▸ **What is expected**: Output the full listing verbatim.

▸ **Source records**:
= Beginning of Section =

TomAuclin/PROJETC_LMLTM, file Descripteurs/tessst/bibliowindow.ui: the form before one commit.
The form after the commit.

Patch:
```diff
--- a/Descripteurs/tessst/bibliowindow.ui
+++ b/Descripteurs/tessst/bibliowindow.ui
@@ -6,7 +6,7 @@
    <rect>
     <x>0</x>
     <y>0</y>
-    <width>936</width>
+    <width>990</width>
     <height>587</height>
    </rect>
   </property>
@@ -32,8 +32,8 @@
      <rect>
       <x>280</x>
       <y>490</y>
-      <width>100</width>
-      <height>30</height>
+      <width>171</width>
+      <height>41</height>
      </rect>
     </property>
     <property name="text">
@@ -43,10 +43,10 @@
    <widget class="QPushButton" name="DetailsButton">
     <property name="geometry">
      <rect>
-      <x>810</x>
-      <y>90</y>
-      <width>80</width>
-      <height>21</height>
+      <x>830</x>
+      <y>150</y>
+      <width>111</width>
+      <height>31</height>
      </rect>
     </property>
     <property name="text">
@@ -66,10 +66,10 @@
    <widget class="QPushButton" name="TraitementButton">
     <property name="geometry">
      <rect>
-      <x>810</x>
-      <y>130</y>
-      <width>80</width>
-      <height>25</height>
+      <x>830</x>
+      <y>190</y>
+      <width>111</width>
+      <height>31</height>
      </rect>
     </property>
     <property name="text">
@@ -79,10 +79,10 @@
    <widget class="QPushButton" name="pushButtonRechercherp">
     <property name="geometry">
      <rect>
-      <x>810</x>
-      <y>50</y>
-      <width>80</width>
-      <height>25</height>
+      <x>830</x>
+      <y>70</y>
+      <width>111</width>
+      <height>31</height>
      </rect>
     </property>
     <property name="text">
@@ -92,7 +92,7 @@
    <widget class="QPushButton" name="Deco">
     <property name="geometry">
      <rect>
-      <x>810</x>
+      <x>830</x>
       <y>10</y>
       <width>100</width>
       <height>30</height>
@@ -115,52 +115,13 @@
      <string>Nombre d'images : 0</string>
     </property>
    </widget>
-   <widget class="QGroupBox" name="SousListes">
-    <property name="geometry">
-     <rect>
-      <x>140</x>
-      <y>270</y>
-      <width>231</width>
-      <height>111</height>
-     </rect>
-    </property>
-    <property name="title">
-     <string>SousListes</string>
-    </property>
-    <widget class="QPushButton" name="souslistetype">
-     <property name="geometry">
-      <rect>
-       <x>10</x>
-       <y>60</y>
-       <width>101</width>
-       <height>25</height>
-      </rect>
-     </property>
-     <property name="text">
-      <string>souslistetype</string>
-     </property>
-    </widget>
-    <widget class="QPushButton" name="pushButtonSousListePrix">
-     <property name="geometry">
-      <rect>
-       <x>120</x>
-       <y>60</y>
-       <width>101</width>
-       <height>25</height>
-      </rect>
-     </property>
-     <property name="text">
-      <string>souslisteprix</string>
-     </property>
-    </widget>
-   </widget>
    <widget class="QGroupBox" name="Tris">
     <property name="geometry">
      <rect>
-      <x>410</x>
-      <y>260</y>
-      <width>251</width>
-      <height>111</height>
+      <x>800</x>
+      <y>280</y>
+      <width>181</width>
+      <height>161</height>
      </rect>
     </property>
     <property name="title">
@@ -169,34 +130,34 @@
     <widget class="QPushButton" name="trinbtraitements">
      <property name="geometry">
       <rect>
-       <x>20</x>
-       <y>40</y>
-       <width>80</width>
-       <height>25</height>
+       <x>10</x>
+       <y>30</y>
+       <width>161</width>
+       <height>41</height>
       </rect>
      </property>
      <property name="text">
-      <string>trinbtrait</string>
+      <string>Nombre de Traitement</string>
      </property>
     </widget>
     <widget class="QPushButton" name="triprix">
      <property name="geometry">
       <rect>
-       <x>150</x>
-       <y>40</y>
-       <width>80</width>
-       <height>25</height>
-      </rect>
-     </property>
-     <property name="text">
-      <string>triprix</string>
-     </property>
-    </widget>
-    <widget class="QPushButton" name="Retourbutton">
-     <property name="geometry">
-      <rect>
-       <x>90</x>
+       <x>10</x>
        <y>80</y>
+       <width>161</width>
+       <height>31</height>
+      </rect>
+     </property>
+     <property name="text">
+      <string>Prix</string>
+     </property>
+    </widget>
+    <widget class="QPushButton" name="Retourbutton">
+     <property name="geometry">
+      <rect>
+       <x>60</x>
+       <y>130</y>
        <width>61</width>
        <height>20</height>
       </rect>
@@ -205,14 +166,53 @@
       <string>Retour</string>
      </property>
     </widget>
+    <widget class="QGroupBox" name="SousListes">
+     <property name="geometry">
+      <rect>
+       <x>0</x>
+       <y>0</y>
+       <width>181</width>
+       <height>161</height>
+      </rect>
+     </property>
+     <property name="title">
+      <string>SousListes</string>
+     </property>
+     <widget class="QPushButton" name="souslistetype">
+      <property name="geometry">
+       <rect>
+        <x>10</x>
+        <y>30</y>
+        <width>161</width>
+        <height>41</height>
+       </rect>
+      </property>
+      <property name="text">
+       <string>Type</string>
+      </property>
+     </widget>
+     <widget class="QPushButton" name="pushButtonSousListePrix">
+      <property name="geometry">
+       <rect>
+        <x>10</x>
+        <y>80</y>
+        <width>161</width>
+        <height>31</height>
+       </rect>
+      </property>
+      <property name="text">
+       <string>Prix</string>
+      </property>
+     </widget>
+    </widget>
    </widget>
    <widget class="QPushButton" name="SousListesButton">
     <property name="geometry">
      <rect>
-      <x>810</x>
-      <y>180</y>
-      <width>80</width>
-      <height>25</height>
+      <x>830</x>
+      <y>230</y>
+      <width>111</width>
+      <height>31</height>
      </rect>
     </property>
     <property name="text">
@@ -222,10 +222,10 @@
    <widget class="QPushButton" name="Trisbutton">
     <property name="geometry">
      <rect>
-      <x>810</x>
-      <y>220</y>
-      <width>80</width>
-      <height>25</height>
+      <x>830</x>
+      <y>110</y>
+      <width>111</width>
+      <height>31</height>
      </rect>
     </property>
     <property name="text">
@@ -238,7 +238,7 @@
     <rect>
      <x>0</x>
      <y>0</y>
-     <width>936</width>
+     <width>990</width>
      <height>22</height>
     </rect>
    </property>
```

= End of Section =

▸ **Task output**:
TomAuclin/PROJETC_LMLTM, file Descripteurs/tessst/bibliowindow.ui: the form before one commit.
The form after the commit.

Patch:
```diff
--- a/Descripteurs/tessst/bibliowindow.ui
+++ b/Descripteurs/tessst/bibliowindow.ui
@@ -6,7 +6,7 @@
    <rect>
     <x>0</x>
     <y>0</y>
-    <width>936</width>
+    <width>990</width>
     <height>587</height>
    </rect>
   </property>
@@ -32,8 +32,8 @@
      <rect>
       <x>280</x>
       <y>490</y>
-      <width>100</width>
-      <height>30</height>
+      <width>171</width>
+      <height>41</height>
      </rect>
     </property>
     <property name="text">
@@ -43,10 +43,10 @@
    <widget class="QPushButton" name="DetailsButton">
     <property name="geometry">
      <rect>
-      <x>810</x>
-      <y>90</y>
-      <width>80</width>
-      <height>21</height>
+      <x>830</x>
+      <y>150</y>
+      <width>111</width>
+      <height>31</height>
      </rect>
     </property>
     <property name="text">
@@ -66,10 +66,10 @@
    <widget class="QPushButton" name="TraitementButton">
     <property name="geometry">
      <rect>
-      <x>810</x>
-      <y>130</y>
-      <width>80</width>
-      <height>25</height>
+      <x>830</x>
+      <y>190</y>
+      <width>111</width>
+      <height>31</height>
      </rect>
     </property>
     <property name="text">
@@ -79,10 +79,10 @@
    <widget class="QPushButton" name="pushButtonRechercherp">
     <property name="geometry">
      <rect>
-      <x>810</x>
-      <y>50</y>
-      <width>80</width>
-      <height>25</height>
+      <x>830</x>
+      <y>70</y>
+      <width>111</width>
+      <height>31</height>
      </rect>
     </property>
     <property name="text">
@@ -92,7 +92,7 @@
    <widget class="QPushButton" name="Deco">
     <property name="geometry">
      <rect>
-      <x>810</x>
+      <x>830</x>
       <y>10</y>
       <width>100</width>
       <height>30</height>
@@ -115,52 +115,13 @@
      <string>Nombre d'images : 0</string>
     </property>
    </widget>
-   <widget class="QGroupBox" name="SousListes">
-    <property name="geometry">
-     <rect>
-      <x>140</x>
-      <y>270</y>
-      <width>231</width>
-      <height>111</height>
-     </rect>
-    </property>
-    <property name="title">
-     <string>SousListes</string>
-    </property>
-    <widget class="QPushButton" name="souslistetype">
-     <property name="geometry">
-      <rect>
-       <x>10</x>
-       <y>60</y>
-       <width>101</width>
-       <height>25</height>
-      </rect>
-     </property>
-     <property name="text">
-      <string>souslistetype</string>
-     </property>
-    </widget>
-    <widget class="QPushButton" name="pushButtonSousListePrix">
-     <property name="geometry">
-      <rect>
-       <x>120</x>
-       <y>60</y>
-       <width>101</width>
-       <height>25</height>
-      </rect>
-     </property>
-     <property name="text">
-      <string>souslisteprix</string>
-     </property>
-    </widget>
-   </widget>
    <widget class="QGroupBox" name="Tris">
     <property name="geometry">
      <rect>
-      <x>410</x>
-      <y>260</y>
-      <width>251</width>
-      <height>111</height>
+      <x>800</x>
+      <y>280</y>
+      <width>181</width>
+      <height>161</height>
      </rect>
     </property>
     <property name="title">
@@ -169,34 +130,34 @@
     <widget class="QPushButton" name="trinbtraitements">
      <property name="geometry">
       <rect>
-       <x>20</x>
-       <y>40</y>
-       <width>80</width>
-       <height>25</height>
+       <x>10</x>
+       <y>30</y>
+       <width>161</width>
+       <height>41</height>
       </rect>
      </property>
      <property name="text">
-      <string>trinbtrait</string>
+      <string>Nombre de Traitement</string>
      </property>
     </widget>
     <widget class="QPushButton" name="triprix">
      <property name="geometry">
       <rect>
-       <x>150</x>
-       <y>40</y>
-       <width>80</width>
-       <height>25</height>
-      </rect>
-     </property>
-     <property name="text">
-      <string>triprix</string>
-     </property>
-    </widget>
-    <widget class="QPushButton" name="Retourbutton">
-     <property name="geometry">
-      <rect>
-       <x>90</x>
+       <x>10</x>
        <y>80</y>
+       <width>161</width>
+       <height>31</height>
+      </rect>
+     </property>
+     <property name="text">
+      <string>Prix</string>
+     </property>
+    </widget>
+    <widget class="QPushButton" name="Retourbutton">
+     <property name="geometry">
+      <rect>
+       <x>60</x>
+       <y>130</y>
        <width>61</width>
        <height>20</height>
       </rect>
@@ -205,14 +166,53 @@
       <string>Retour</string>
      </property>
     </widget>
+    <widget class="QGroupBox" name="SousListes">
+     <property name="geometry">
+      <rect>
+       <x>0</x>
+       <y>0</y>
+       <width>181</width>
+       <height>161</height>
+      </rect>
+     </property>
+     <property name="title">
+      <string>SousListes</string>
+     </property>
+     <widget class="QPushButton" name="souslistetype">
+      <property name="geometry">
+       <rect>
+        <x>10</x>
+        <y>30</y>
+        <width>161</width>
+        <height>41</height>
+       </rect>
+      </property>
+      <property name="text">
+       <string>Type</string>
+      </property>
+     </widget>
+     <widget class="QPushButton" name="pushButtonSousListePrix">
+      <property name="geometry">
+       <rect>
+        <x>10</x>
+        <y>80</y>
+        <width>161</width>
+        <height>31</height>
+       </rect>
+      </property>
+      <property name="text">
+       <string>Prix</string>
+      </property>
+     </widget>
+    </widget>
    </widget>
    <widget class="QPushButton" name="SousListesButton">
     <property name="geometry">
      <rect>
-      <x>810</x>
-      <y>180</y>
-      <width>80</width>
-      <height>25</height>
+      <x>830</x>
+      <y>230</y>
+      <width>111</width>
+      <height>31</height>
      </rect>
     </property>
     <property name="text">
@@ -222,10 +222,10 @@
    <widget class="QPushButton" name="Trisbutton">
     <property name="geometry">
      <rect>
-      <x>810</x>
-      <y>220</y>
-      <width>80</width>
-      <height>25</height>
+      <x>830</x>
+      <y>110</y>
+      <width>111</width>
+      <height>31</height>
      </rect>
     </property>
     <property name="text">
@@ -238,7 +238,7 @@
     <rect>
      <x>0</x>
      <y>0</y>
-     <width>936</width>
+     <width>990</width>
      <height>22</height>
     </rect>
    </property>
```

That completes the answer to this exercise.